But he said appointing “token Republicans” in the Cabinet, as Obama did at the start of his administration, “didn’t do much to cool down hyper-partisanship” and would be a relatively fruitless effort. 

Speaking to reporters this week, Clinton spokesman Brian Fallon signaled a willingness to work with Republicans. Fallon said the campaign has “put forward ideas for the first 100 days that are the ones that Republicans should have every reason to work with us on.”

But in an interview with The Washington Post this week, Sanders encouraged Clinton to go tough on Republicans. “It’s not good enough for me, or anybody, to say, ‘Well, look, Republicans control the House. From day one, we’re going to have to compromise,'" Sanders said.

“The Democratic Party, before they start compromising, has got to rally the American people around our ideas and make it clear that if Republicans do not go along with reasonable ideas to benefit the middle class and the working class, they are going to pay a very heavy political price.”

Simmons agreed, recommending that Clinton deal with the Democratic base first. 

“The more she can assuage the worries of her base in the first 100 days, the more leeway she can get to do creative things with Republicans after that,” he said. 

If Clinton doesn’t take that approach, “she could very well end up in a fight with Congress where she’s fighting on two fronts: Democrats who think she’s going too far and Republicans who think she’s not going far enough.”

Strategists for both parties along with other political observers all agree that the path forward for Clinton is all dependent on the outcome of the election — particularly down ballot— and the political climate that comes with it. 

“The partisan warfare feels like it's going to get worse, not better,” said Republican strategist Ron Bonjean. “The feeling is that she's not going to have a tremendous mandate because this election has not been about voting for Hillary Clinton.
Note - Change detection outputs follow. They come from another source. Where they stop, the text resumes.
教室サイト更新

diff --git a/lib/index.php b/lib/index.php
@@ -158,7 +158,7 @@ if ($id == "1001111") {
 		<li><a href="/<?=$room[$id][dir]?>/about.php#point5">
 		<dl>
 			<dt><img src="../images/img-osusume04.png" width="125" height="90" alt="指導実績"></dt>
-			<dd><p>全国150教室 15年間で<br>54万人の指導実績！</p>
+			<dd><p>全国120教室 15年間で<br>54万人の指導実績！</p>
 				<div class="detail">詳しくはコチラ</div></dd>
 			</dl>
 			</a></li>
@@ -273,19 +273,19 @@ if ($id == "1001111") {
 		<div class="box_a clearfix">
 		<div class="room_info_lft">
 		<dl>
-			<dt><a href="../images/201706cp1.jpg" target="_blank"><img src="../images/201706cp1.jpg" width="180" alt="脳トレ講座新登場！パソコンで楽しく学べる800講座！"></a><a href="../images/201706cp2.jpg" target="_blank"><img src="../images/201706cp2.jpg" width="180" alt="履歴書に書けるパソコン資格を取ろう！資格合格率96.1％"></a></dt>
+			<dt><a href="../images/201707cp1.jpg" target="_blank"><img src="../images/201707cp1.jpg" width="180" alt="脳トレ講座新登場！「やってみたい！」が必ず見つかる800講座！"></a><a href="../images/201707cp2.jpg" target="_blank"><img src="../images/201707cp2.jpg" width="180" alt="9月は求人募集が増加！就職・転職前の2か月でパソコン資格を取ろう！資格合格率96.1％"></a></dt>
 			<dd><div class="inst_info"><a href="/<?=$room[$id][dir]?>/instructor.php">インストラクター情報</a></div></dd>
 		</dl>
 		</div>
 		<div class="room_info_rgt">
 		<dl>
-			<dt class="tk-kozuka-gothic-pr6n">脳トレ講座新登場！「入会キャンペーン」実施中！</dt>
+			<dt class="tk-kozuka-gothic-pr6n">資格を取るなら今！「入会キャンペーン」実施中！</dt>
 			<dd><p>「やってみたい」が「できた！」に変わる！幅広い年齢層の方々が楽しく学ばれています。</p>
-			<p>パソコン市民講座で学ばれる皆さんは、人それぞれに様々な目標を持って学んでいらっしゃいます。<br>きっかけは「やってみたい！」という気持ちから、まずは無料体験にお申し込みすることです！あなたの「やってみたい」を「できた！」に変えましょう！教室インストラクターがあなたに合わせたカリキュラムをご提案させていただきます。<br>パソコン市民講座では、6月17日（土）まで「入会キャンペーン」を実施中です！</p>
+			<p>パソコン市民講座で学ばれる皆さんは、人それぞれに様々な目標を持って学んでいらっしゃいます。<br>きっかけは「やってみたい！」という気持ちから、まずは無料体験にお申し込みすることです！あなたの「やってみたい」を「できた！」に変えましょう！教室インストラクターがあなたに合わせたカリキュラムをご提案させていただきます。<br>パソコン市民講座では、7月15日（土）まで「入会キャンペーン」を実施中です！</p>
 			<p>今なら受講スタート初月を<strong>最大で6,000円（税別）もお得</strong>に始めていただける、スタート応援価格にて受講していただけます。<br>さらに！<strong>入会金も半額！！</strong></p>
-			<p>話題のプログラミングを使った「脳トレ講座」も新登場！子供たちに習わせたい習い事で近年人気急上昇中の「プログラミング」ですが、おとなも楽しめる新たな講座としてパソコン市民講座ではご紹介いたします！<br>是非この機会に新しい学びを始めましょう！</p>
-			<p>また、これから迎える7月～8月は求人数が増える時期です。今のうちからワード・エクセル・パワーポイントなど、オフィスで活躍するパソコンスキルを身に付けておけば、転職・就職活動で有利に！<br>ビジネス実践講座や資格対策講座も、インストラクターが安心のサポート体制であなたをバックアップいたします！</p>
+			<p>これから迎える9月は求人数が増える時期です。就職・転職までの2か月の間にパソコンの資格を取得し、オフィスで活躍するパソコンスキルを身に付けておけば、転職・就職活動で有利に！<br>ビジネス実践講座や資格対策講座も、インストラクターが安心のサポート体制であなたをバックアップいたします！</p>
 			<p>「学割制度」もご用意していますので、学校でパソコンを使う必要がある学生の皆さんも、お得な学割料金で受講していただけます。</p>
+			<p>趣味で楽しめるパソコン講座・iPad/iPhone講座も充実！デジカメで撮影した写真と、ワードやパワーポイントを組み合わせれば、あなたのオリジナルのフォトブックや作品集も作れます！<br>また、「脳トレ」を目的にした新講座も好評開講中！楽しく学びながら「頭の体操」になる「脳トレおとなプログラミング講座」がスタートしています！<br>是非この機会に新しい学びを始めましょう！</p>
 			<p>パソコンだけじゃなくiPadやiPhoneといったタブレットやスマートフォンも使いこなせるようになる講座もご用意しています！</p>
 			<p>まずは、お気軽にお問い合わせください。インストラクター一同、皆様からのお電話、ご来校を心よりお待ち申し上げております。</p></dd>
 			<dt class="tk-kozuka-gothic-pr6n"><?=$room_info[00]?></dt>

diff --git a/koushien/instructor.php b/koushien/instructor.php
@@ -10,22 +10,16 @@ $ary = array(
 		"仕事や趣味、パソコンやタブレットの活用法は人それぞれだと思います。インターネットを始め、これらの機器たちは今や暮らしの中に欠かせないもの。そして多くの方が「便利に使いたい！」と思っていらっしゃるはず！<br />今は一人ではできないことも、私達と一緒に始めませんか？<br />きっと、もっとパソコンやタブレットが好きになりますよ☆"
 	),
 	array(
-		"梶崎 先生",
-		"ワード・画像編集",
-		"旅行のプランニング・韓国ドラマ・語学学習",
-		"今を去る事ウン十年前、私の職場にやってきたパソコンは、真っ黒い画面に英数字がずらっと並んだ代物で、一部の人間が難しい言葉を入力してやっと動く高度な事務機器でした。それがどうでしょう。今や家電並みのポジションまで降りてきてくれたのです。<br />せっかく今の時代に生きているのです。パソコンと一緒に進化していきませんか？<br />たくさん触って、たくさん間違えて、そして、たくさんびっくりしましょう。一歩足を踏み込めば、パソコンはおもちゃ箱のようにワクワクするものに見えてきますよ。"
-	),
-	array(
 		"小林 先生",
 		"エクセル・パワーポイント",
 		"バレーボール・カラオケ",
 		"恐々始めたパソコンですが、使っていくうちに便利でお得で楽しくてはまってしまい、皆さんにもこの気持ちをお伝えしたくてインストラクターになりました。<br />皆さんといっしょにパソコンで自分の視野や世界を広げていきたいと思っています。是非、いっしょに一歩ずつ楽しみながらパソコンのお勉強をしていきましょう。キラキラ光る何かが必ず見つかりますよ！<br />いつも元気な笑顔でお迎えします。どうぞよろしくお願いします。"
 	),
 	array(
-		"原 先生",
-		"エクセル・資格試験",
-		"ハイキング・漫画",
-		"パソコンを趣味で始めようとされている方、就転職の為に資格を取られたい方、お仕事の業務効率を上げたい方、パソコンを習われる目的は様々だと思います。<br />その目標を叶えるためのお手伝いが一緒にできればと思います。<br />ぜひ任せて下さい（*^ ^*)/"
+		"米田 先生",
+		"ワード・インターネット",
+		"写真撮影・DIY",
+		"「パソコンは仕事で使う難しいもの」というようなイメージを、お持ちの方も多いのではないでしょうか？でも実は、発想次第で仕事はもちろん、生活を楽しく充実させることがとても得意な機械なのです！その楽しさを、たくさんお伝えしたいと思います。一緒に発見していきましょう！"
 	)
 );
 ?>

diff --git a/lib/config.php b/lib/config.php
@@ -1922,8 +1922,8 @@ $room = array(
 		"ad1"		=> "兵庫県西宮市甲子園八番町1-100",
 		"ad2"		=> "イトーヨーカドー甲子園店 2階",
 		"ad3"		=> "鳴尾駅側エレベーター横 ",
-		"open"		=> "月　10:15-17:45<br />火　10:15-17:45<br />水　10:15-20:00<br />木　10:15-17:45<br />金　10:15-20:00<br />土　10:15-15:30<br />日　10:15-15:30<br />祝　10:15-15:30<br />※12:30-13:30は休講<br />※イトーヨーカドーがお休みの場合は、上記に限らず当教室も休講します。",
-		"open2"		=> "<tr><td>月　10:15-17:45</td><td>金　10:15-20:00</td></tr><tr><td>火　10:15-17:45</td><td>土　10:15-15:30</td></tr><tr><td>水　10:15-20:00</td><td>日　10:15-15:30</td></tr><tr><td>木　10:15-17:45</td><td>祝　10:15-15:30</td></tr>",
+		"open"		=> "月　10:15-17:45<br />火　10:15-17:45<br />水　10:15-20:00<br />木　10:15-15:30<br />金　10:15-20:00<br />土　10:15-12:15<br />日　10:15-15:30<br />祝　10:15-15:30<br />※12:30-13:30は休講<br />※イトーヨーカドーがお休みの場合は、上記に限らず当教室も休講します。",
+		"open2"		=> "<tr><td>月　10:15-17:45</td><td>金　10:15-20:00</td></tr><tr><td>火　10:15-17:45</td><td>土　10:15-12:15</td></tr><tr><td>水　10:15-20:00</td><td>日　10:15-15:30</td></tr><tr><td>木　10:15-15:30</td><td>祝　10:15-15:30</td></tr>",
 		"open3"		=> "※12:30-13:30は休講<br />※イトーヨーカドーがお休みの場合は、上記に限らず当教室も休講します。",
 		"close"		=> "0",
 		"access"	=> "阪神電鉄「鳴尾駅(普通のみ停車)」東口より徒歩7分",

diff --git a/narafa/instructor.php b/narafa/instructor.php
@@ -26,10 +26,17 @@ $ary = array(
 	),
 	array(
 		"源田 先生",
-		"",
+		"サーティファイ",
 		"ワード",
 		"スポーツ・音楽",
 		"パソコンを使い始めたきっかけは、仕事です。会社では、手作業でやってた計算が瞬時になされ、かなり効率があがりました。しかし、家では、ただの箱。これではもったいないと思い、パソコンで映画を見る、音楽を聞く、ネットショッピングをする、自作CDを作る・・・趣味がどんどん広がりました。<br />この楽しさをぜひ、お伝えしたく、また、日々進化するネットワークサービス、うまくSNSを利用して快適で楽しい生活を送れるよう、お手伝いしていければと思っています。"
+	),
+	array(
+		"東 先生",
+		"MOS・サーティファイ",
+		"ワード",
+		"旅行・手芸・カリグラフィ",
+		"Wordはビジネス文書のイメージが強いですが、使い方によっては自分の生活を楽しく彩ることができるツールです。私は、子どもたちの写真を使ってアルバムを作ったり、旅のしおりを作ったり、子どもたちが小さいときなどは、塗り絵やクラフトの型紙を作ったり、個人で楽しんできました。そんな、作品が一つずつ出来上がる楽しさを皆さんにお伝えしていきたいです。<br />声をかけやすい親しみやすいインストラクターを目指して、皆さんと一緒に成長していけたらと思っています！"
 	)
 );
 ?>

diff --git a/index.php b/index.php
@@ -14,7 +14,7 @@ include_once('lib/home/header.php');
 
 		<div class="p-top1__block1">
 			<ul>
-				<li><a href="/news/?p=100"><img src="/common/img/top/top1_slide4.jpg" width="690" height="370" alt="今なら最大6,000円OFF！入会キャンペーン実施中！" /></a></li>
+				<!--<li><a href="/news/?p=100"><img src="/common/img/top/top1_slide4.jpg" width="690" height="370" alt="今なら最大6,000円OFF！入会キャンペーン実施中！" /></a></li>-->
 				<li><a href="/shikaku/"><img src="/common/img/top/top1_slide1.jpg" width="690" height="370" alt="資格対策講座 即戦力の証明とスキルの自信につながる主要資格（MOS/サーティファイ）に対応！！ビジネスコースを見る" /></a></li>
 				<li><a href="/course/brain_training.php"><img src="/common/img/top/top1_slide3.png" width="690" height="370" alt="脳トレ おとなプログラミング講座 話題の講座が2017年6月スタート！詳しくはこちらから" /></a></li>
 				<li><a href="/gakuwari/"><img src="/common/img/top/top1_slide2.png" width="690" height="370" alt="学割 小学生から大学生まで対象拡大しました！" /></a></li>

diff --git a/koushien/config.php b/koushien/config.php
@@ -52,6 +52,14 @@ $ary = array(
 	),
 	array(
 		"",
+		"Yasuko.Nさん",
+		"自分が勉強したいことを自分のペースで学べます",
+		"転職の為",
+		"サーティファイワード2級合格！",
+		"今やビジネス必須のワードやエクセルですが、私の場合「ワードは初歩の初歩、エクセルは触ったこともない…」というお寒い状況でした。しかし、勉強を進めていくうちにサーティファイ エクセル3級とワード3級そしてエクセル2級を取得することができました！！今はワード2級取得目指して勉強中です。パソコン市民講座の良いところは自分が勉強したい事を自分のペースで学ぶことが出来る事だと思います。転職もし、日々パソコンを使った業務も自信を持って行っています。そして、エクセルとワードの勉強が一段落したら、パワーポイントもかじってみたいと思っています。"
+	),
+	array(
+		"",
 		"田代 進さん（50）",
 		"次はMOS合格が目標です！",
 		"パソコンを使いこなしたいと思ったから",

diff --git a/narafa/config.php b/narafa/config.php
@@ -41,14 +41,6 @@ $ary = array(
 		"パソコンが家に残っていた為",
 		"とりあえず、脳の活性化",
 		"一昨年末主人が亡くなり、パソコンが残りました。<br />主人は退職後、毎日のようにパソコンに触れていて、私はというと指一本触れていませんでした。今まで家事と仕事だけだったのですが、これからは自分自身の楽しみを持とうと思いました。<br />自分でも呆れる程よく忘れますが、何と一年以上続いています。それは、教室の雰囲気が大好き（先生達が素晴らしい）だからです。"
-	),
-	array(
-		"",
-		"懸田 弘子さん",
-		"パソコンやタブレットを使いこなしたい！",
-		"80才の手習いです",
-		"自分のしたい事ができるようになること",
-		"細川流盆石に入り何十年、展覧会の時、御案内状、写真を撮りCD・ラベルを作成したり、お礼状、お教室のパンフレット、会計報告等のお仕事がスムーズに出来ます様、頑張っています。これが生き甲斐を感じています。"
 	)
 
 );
It’s been about voting against Donald Trump, and the fact that they’re still relatively close in the polls poses problems for her.”

Still, Grant Reeher, the director of the Campbell Public Affairs Institute at Syracuse University, predicted that Clinton could have an easier time working with Congress than Obama did. 

“She will be more skilled than he was at working with Congress,” Reeher said. “That was not the favorite part of the job. That's not his style. I think it's more her style. The only hesitation I have is, will it matter?” 

As she aims to work with Republicans, Reeher cautioned that Clinton can’t forget about her own party, which includes the people who once supported Sanders — and even while they support her, are still weary of her.

“She's going to have to be careful not to leave them behind because that will cost her,” Reeher said. “The question has always been 'where are they going to go?’ But they’ve seen an option now, and there’s a whole different recipe.”